I say all this because that is the way I viewed disability as I began my transition. I have provided for myself and my family ever since I left my father’s house en route to MCRD San Diego. I have never asked for a handout or help to pay any of my bills before. This is a common thinking process to our proud heritage of military service. We are strong and can provide for ourselves. I don’t need “The Man” to give me money to survive. I’ll figure it out. All of those are common beliefs among fellow veterans that I have served, and spoke with about receiving disability.

We have to stop thinking that way. I want to show you why receiving the disability you rate is just as important as finding your next career path.

VA Licoln quite.jpg

Where to start in submitting your claim

The first step is to submit your claim to the U.S. Department of Veterans Affairs (VA). You can do that several ways. For me, there was an American Veterans (AMVETS) representative on my base, so that is who I used. I am not officially endorsing them, but they did a good job for me. The AMVETS rep asked me to get him my medical record, and then he told me start at the beginning of my career and list anything that has ever hurt because of anything military related. He then filed and submitted all the proper paperwork for my disability claim on my behalf to the V.A., free of charge. It was pretty painless for me.

There are two other ways I would recommend to go about starting your claim to the V.A. You can submit your claim right to the VA via there web portal. All the paperwork needs to be filled out and then submitted through their portal if you go that route.  It can be a bit of an uphill battle doing all the work yourself there, so there is another organization I would recommend as well. The Disabled American Veterans (D.A.V.) is another great tool at your disposal. The have a pretty easy web page that you can navigate based on your branch. Then you can get contact info for one of their reps in your area to contact you.
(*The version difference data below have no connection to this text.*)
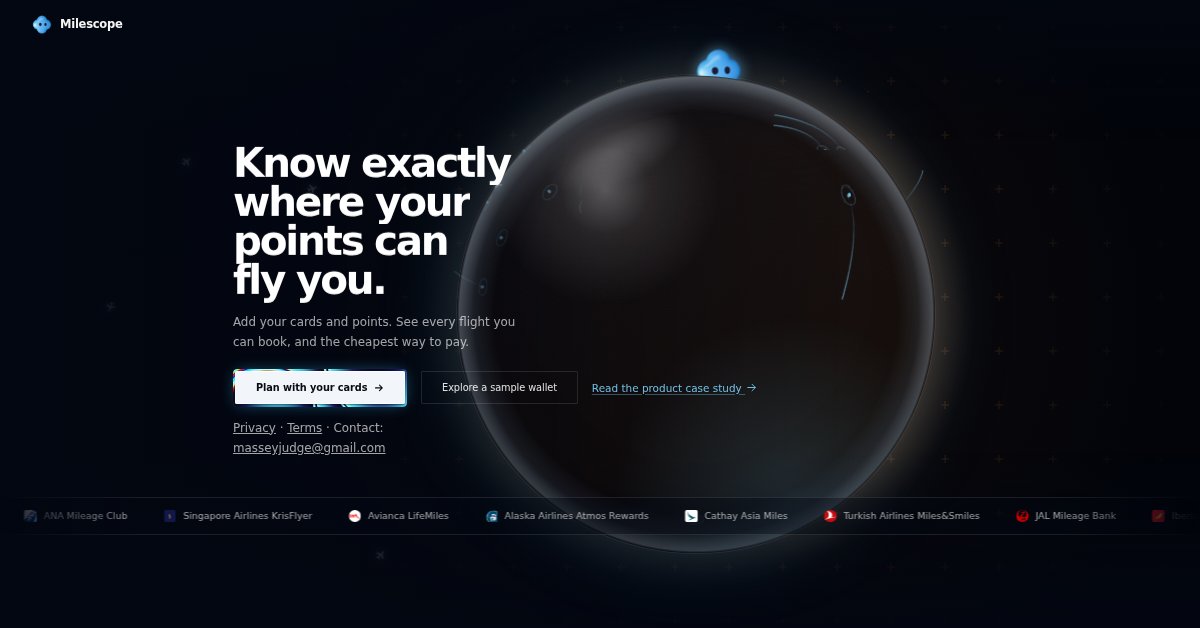
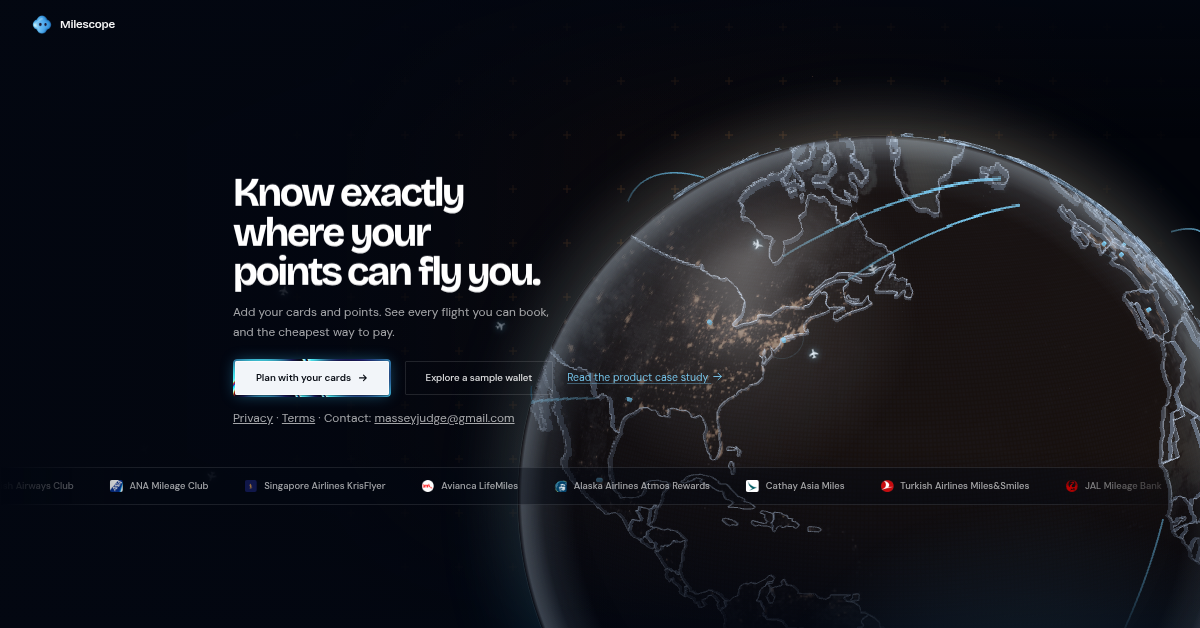
Link preview: real landing page screenshot (#26)
Claude-Session: https://claude.ai/code/session_01VU68HyqYbRbsVGLSnK22Hx

diff --git a/case-study.html b/case-study.html
@@ -6,12 +6,12 @@
 <title>Milescope · Product case study</title>
 <meta property="og:type" content="website">
 <meta property="og:url" content="https://milescope.vercel.app/case-study.html">
-<meta property="og:image" content="https://milescope.vercel.app/og-image.png">
+<meta property="og:image" content="https://milescope.vercel.app/og-image.png?v=2">
 <meta property="og:image:width" content="1200">
 <meta property="og:image:height" content="628">
 <meta property="og:image:alt" content="Milescope: know exactly where your points can fly you">
 <meta name="twitter:card" content="summary_large_image">
-<meta name="twitter:image" content="https://milescope.vercel.app/og-image.png">
+<meta name="twitter:image" content="https://milescope.vercel.app/og-image.png?v=2">
 
 <meta name="description" content="How I built Milescope, an app that shows where your credit card points can take you: the problem, what I found, the decisions I made, and how I'd measure it.">
 <meta property="og:title" content="Milescope · Product case study">

diff --git a/index.html b/index.html
@@ -8,12 +8,12 @@
 <meta property="og:title" content="Milescope">
 <meta property="og:type" content="website">
 <meta property="og:url" content="https://milescope.vercel.app/">
-<meta property="og:image" content="https://milescope.vercel.app/og-image.png">
+<meta property="og:image" content="https://milescope.vercel.app/og-image.png?v=2">
 <meta property="og:image:width" content="1200">
 <meta property="og:image:height" content="628">
 <meta property="og:image:alt" content="Milescope: know exactly where your points can fly you">
 <meta name="twitter:card" content="summary_large_image">
-<meta name="twitter:image" content="https://milescope.vercel.app/og-image.png">
+<meta name="twitter:image" content="https://milescope.vercel.app/og-image.png?v=2">
 <meta property="og:description" content="An award-chart flight explorer for transferable credit card points.">
 <link rel="icon" href="logo.png" type="image/png">
 <link rel="apple-touch-icon" href="apple-touch-icon.png">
Once your claim has been submitted you will probably want to learn two things about what your rating means, and why you were rated at what you were. If you haven’t done any math since high school (I might or might not be speaking about myself), than trying to decipher the Mayan calendar like table used for determining your rating might be a bit difficult. Lucky for you there are some great articles to help you navigate through this. (hidden in my funny ode to the mayans)

Not so simple

There are some issues that could arise that you need to be aware of that could either keep you from getting your disability all together for a period of time, or make you have a lower rating than what you think you rate. One of the more important things that you need to know as you transition is that if you accepted severance whether through voluntary or involuntary separation from the military it will affect, according the V.A., when you start to see your disability in your account. They call this “double dipping”, and has been debated for several years as unfair. The “double dipping” rule is still in place, and doesn’t look like it’s going away anytime soon. You can read more in the Military Times article which talks through a couple such scenarios.

Stay tuned

Stay tuned to this series if you want to:

  • Develop your target career and fit
  • Learn skills such as interviewing, networking and salary negotiation to help you achieve your career transition goals
  • Be connected with civilian employers looking to hire Sandboxx veterans
The editorial team at Sandboxx.